**Exercise prompt**
What is the number of lines in the data that contain "sheet"? Respond with nothing else.

**Data records**
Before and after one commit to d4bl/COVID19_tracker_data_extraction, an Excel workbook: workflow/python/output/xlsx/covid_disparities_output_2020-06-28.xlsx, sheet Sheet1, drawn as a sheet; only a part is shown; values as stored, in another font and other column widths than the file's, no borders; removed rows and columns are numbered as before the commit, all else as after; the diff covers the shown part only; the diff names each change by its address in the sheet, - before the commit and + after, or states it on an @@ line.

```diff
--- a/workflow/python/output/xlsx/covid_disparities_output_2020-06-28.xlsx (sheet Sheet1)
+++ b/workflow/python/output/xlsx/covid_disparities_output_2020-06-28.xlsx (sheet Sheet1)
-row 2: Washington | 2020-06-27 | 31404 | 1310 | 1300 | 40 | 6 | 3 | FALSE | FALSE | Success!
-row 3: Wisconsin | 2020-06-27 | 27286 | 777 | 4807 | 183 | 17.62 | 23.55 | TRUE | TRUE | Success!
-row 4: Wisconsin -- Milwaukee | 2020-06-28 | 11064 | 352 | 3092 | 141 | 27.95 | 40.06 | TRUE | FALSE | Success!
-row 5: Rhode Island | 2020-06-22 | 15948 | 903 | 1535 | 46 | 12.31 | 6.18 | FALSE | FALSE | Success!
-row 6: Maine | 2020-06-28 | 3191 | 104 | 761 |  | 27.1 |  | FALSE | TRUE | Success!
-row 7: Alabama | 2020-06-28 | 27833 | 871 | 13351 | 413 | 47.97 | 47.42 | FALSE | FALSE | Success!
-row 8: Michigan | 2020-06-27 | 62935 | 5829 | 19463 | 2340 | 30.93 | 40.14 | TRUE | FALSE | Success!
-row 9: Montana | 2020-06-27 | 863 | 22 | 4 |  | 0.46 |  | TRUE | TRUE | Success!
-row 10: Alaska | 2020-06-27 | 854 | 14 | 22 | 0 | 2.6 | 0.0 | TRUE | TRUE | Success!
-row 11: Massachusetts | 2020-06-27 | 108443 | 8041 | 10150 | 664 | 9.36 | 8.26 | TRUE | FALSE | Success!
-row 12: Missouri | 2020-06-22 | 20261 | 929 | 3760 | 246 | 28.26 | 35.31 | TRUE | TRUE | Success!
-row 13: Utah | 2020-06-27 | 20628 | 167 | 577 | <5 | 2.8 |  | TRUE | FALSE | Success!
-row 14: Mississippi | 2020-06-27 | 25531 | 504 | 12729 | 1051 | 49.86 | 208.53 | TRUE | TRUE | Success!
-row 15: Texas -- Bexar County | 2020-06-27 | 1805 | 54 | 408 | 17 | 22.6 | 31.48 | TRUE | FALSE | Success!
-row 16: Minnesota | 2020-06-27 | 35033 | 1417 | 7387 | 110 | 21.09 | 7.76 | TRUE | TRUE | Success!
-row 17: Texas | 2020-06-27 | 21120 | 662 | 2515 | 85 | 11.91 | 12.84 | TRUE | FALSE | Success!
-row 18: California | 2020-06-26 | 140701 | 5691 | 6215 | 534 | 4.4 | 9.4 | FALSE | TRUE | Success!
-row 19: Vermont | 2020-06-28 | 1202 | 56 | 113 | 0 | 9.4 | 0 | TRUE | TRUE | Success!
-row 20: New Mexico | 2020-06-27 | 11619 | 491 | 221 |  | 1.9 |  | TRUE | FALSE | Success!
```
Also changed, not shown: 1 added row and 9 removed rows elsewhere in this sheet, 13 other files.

**Worked solution**
4